TASK DETAILS: Reproduce the entries beneath exactly, without their images.

Version difference data:
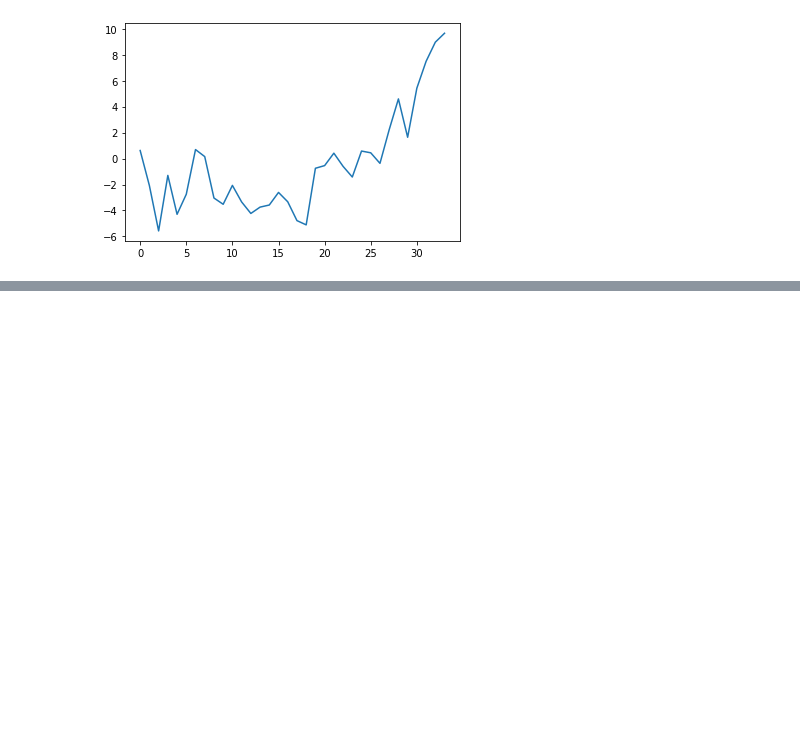
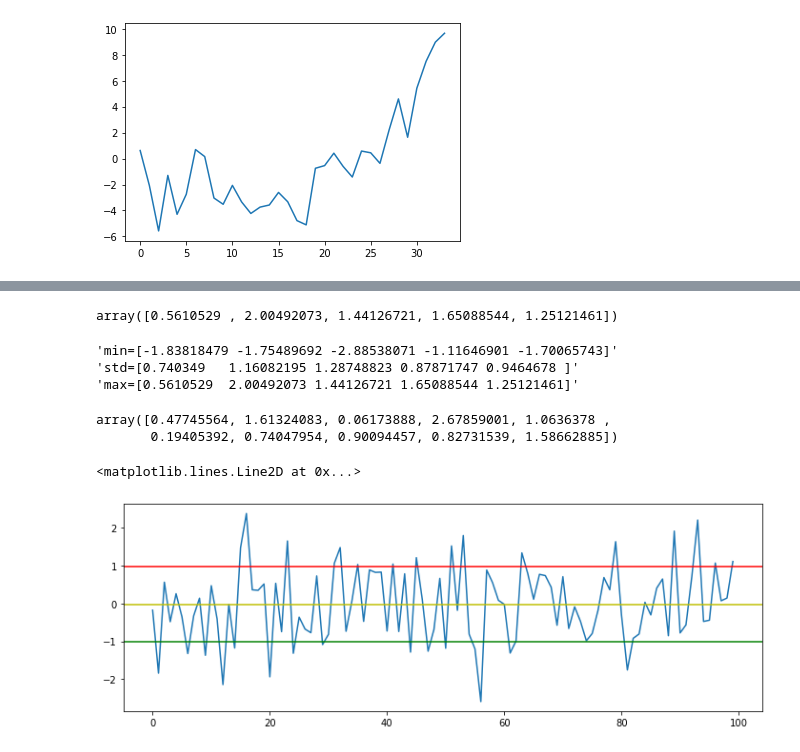
Before and after one commit to wd64759/quants, a Jupyter notebook: quants/trade_notes.ipynb, the cells around one changed output, grey strips where cells are left out. Saved outputs shown, nothing was run; the diff lists cells and outputs as text; code cells hidden in the pictures; blank space fills up the shorter version.

```diff
--- a/quants/trade_notes.ipynb
+++ b/quants/trade_notes.ipynb
@@ -144,0 +237,28 @@ plt.plot(np.array(loopback.profit_days).cumsum())
+# %%
+np.max(s_5,axis=1)
+# %% [output]
+array([0.5610529 , 2.00492073, 1.44126721, 1.65088544, 1.25121461])
+# %%
+from pprint import pprint
+pprint('min={}'.format(np.min(s_5, axis=1)))
+pprint('std={}'.format(np.std(s_5, axis=1)))
+pprint('max={}'.format(np.max(s_5, axis=1)))
+np.var(s_5, axis=0)
+# %% [output]
+'min=[-1.83818479 -1.75489692 -2.88538071 -1.11646901 -1.70065743]'
+'std=[0.740349   1.16082195 1.28748823 0.87871747 0.9464678 ]'
+'max=[0.5610529  2.00492073 1.44126721 1.65088544 1.25121461]'
+array([0.47745564, 1.61324083, 0.06173888, 2.67859001, 1.0636378 ,
+       0.19405392, 0.74047954, 0.90094457, 0.82731539, 1.58662885])
+# %%
+import matplotlib.pyplot as plt
+s_mean = np.mean(s_20[0])
+s_std = np.std(s_20[0])
+plt.figure(figsize=(12,4))
+plt.plot(s_20[0])
+plt.axhline(s_mean + s_std, color='r')
+plt.axhline(s_mean, color='y')
+plt.axhline(s_mean - s_std, color='g')
+# %% [output]
+<matplotlib.lines.Line2D at 0x...>
+[figure, added]
```
Also changed, not shown: parts of 16 cells of this notebook, 5 other files.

SOLUTION FOR THIS EXERCISE:
Before and after one commit to wd64759/quants, a Jupyter notebook: quants/trade_notes.ipynb, the cells around one changed output, grey strips where cells are left out. Saved outputs shown, nothing was run; the diff lists cells and outputs as text; code cells hidden in the pictures; blank space fills up the shorter version.

```diff
--- a/quants/trade_notes.ipynb
+++ b/quants/trade_notes.ipynb
@@ -144,0 +237,28 @@ plt.plot(np.array(loopback.profit_days).cumsum())
+# %%
+np.max(s_5,axis=1)
+# %% [output]
+array([0.5610529 , 2.00492073, 1.44126721, 1.65088544, 1.25121461])
+# %%
+from pprint import pprint
+pprint('min={}'.format(np.min(s_5, axis=1)))
+pprint('std={}'.format(np.std(s_5, axis=1)))
+pprint('max={}'.format(np.max(s_5, axis=1)))
+np.var(s_5, axis=0)
+# %% [output]
+'min=[-1.83818479 -1.75489692 -2.88538071 -1.11646901 -1.70065743]'
+'std=[0.740349   1.16082195 1.28748823 0.87871747 0.9464678 ]'
+'max=[0.5610529  2.00492073 1.44126721 1.65088544 1.25121461]'
+array([0.47745564, 1.61324083, 0.06173888, 2.67859001, 1.0636378 ,
+       0.19405392, 0.74047954, 0.90094457, 0.82731539, 1.58662885])
+# %%
+import matplotlib.pyplot as plt
+s_mean = np.mean(s_20[0])
+s_std = np.std(s_20[0])
+plt.figure(figsize=(12,4))
+plt.plot(s_20[0])
+plt.axhline(s_mean + s_std, color='r')
+plt.axhline(s_mean, color='y')
+plt.axhline(s_mean - s_std, color='g')
+# %% [output]
+<matplotlib.lines.Line2D at 0x...>
+[figure, added]
```
Also changed, not shown: parts of 16 cells of this notebook, 5 other files.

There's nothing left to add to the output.